— WHAT IS BEING ASKED —
For the string "service", search the entries below and copy every line where it appears.

— Content revision data —

⟨

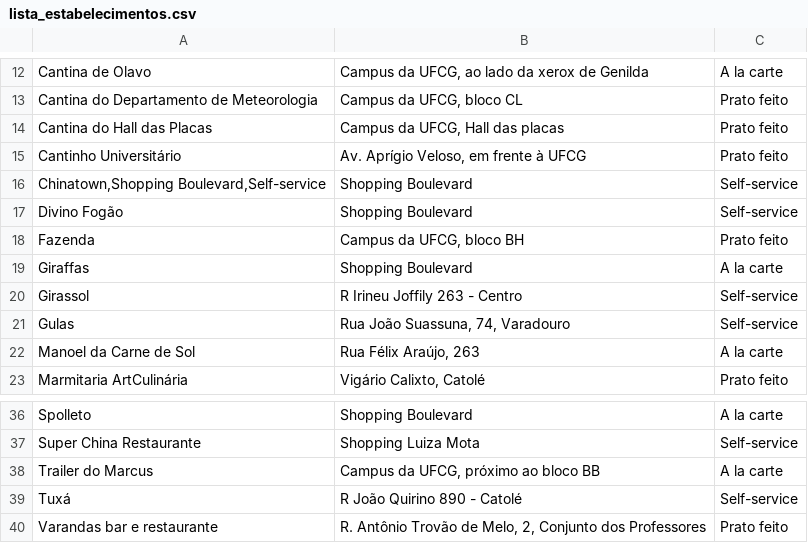
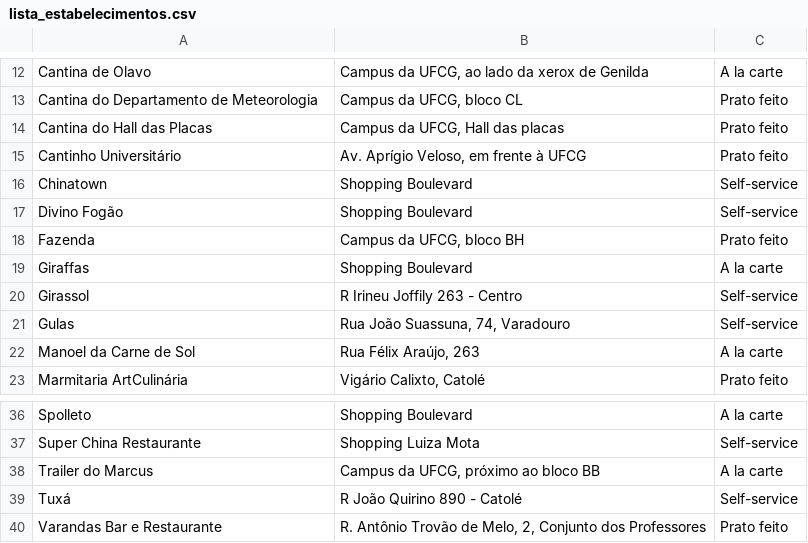
Before and after one commit to daniellwagner/a-hora-do-rango, a CSV file: AHoraDoRango/lista_estabelecimentos.csv, drawn as a sheet; only a part is shown, gaps mark what is left out.

```diff
--- a/AHoraDoRango/lista_estabelecimentos.csv
+++ b/AHoraDoRango/lista_estabelecimentos.csv
@@ -15,3 +15,3 @@ Cantina do Hall das Placas;Campus da UFCG, Hall das placas;Prato feito
 Cantinho Universitário;Av. Aprígio Veloso, em frente à UFCG;Prato feito
-Chinatown,Shopping Boulevard,Self-service;Shopping Boulevard;Self-service
+Chinatown;Shopping Boulevard;Self-service
 Divino Fogão;Shopping Boulevard;Self-service
@@ -39,2 +39,2 @@ Trailer do Marcus;Campus da UFCG, próximo ao bloco BB;A la carte
 Tuxá;R João Quirino 890 - Catolé;Self-service
-Varandas bar e restaurante;R. Antônio Trovão de Melo, 2, Conjunto dos Professores;Prato feito
+Varandas Bar e Restaurante;R. Antônio Trovão de Melo, 2, Conjunto dos Professores;Prato feito
```
Also changed, not shown: 18 other files.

⟩

— RESULT FOR THIS EXERCISE —
-Chinatown,Shopping Boulevard,Self-service;Shopping Boulevard;Self-service
+Chinatown;Shopping Boulevard;Self-service
 Divino Fogão;Shopping Boulevard;Self-service
 Tuxá;R João Quirino 890 - Catolé;Self-service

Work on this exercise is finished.